With World War I on the horizon, for example, Omega men successfully lobbied President Woodrow Wilson to establish a facility to train African-American military officers. Professor Robert L. Gill, of Morgan State College, wrote in his 1962 book, “A History of the Omega Psi Phi Fraternity” that, with global war imminent, “Omega men wanted the opportunity to contribute to the national defense effort on an equal, even though segregated, basis.”
The result was the establishment of a military officers’ training camp for Negroes at Fort Des Moines. There, Omega quickly established a War Chapter to promote the fraternity’s cause and growth. Two of Omega’s founders served their country as officers with the American Expeditionary Force during the first World War.
To this day, military bases around the world have Omega Psi Phi graduate chapters as a vibrant part of the military community – a tangible sign that Omega men continue to excel in the uniformed services. Omega’s ranks have included men who’ve attained the ranks of general or vice admiral in the armed forces.
Omega’s members have contributed much to metro Atlanta’s history – and present. Morehouse College men still speak reverently of President Benjamin E. Mays, an Omega man known for his sterling leadership of the world-renowned school for African-American men. Today, Omega man and chief executive Keith Parker has resurrected Atlanta transit agency MARTA’s finances and service and put it on sound footing for the future.

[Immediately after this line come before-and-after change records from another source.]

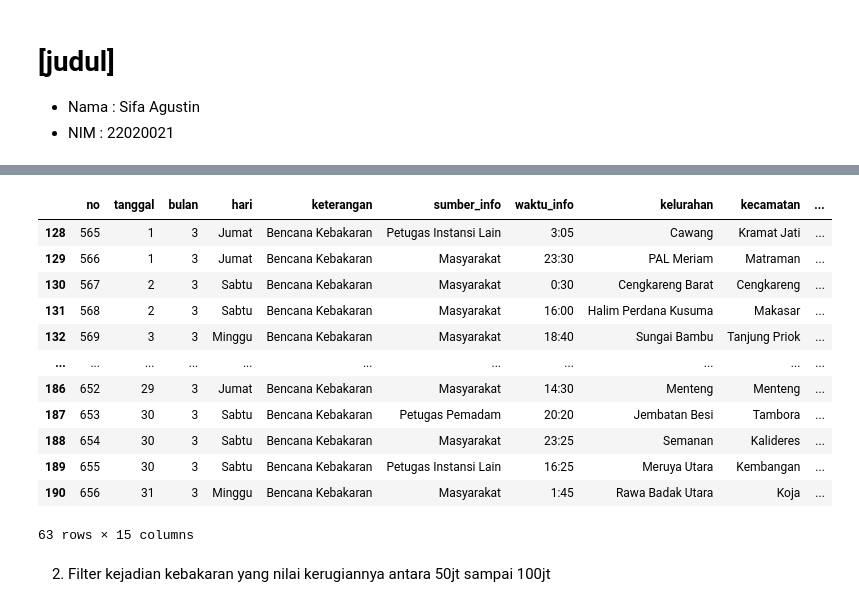
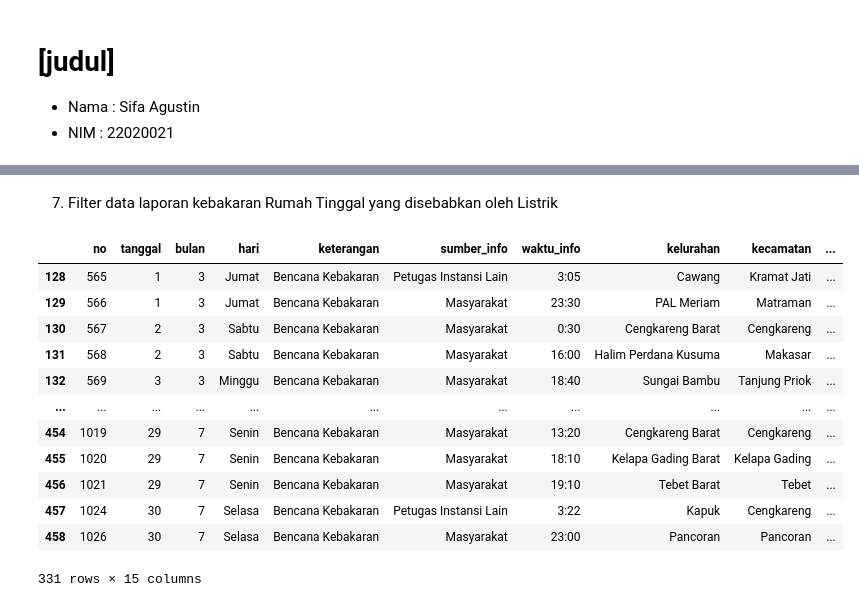
Before and after one commit to ruang-belajar/notebook-1-sifaaagstn, a Jupyter notebook: notebook1.ipynb, the cells around one changed output, grey strips where cells are left out. Cells and saved outputs as stored; diff of their text form; code cells hidden in the pictures.

```diff
--- a/notebook1.ipynb
+++ b/notebook1.ipynb
@@ -39,19 +156,19 @@ data-kebakaran.csv  100%[===================>] 130.11K  --.-KB/s    in 0.02s
+# %% [markdown]
+7. Filter data laporan kebakaran Rumah Tinggal yang disebabkan oleh Listrik
 # %%
-df1 = df[df.bulan==3]
+df1 = df[df['bulan'].between(3, 7)]
 df1
 # %% [output]
 |  | no | tanggal | bulan | hari | keterangan | sumber_info | waktu_info | kelurahan | kecamatan | ... |
 | 128 | 565 | 1 | 3 | Jumat | Bencana Kebakaran | Petugas Instansi Lain | 3:05 | Cawang | Kramat Jati | ... |
 | 129 | 566 | 1 | 3 | Jumat | Bencana Kebakaran | Masyarakat | 23:30 | PAL Meriam | Matraman | ... |
 | 130 | 567 | 2 | 3 | Sabtu | Bencana Kebakaran | Masyarakat | 0:30 | Cengkareng Barat | Cengkareng | ... |
 | 131 | 568 | 2 | 3 | Sabtu | Bencana Kebakaran | Masyarakat | 16:00 | Halim Perdana Kusuma | Makasar | ... |
 | 132 | 569 | 3 | 3 | Minggu | Bencana Kebakaran | Masyarakat | 18:40 | Sungai Bambu | Tanjung Priok | ... |
 | ... | ... | ... | ... | ... | ... | ... | ... | ... | ... | ... |
-| 186 | 652 | 29 | 3 | Jumat | Bencana Kebakaran | Masyarakat | 14:30 | Menteng | Menteng | ... |
-| 187 | 653 | 30 | 3 | Sabtu | Bencana Kebakaran | Petugas Pemadam | 20:20 | Jembatan Besi | Tambora | ... |
-| 188 | 654 | 30 | 3 | Sabtu | Bencana Kebakaran | Masyarakat | 23:25 | Semanan | Kalideres | ... |
-| 189 | 655 | 30 | 3 | Sabtu | Bencana Kebakaran | Petugas Instansi Lain | 16:25 | Meruya Utara | Kembangan | ... |
-| 190 | 656 | 31 | 3 | Minggu | Bencana Kebakaran | Masyarakat | 1:45 | Rawa Badak Utara | Koja | ... |
+| 454 | 1019 | 29 | 7 | Senin | Bencana Kebakaran | Masyarakat | 13:20 | Cengkareng Barat | Cengkareng | ... |
+| 455 | 1020 | 29 | 7 | Senin | Bencana Kebakaran | Masyarakat | 18:10 | Kelapa Gading Barat | Kelapa Gading | ... |
+| 456 | 1021 | 29 | 7 | Senin | Bencana Kebakaran | Masyarakat | 19:10 | Tebet Barat | Tebet | ... |
+| 457 | 1024 | 30 | 7 | Selasa | Bencana Kebakaran | Petugas Instansi Lain | 3:22 | Kapuk | Cengkareng | ... |
+| 458 | 1026 | 30 | 7 | Selasa | Bencana Kebakaran | Masyarakat | 23:00 | Pancoran | Pancoran | ... |
-63 rows × 15 columns
+331 rows × 15 columns
-# %% [markdown]
-2. Filter kejadian kebakaran yang nilai kerugiannya antara 50jt sampai 100jt
```
Also changed, not shown: parts of 30 cells of this notebook.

Given the distinctive legacy and heritage of Omega, it shouldn’t be surprising that members are quick to distance themselves from the “Que dog” image prevalent in popular culture. Referring to members as “dogs,” and antics such as barking and other, related shenanigans are in no way part of the fraternity’s official programs or rituals. If asked, members are likely to gently advise questioners that they are, in fact, Omega men and not “Que dogs.”
Omega Psi Phi Fraternity is understandably proud of its illustrious history. The organization is also firmly focused on the future and finding new ways to empower and train its members to make a difference in their communities and the broader world.
Through endeavors such as its work with President Barack Obama’s “My Brother’s Keeper” initiative, Omega men continue to blaze a bold path toward continuing to raise generations of leaders to meet the challenges of now and tomorrow.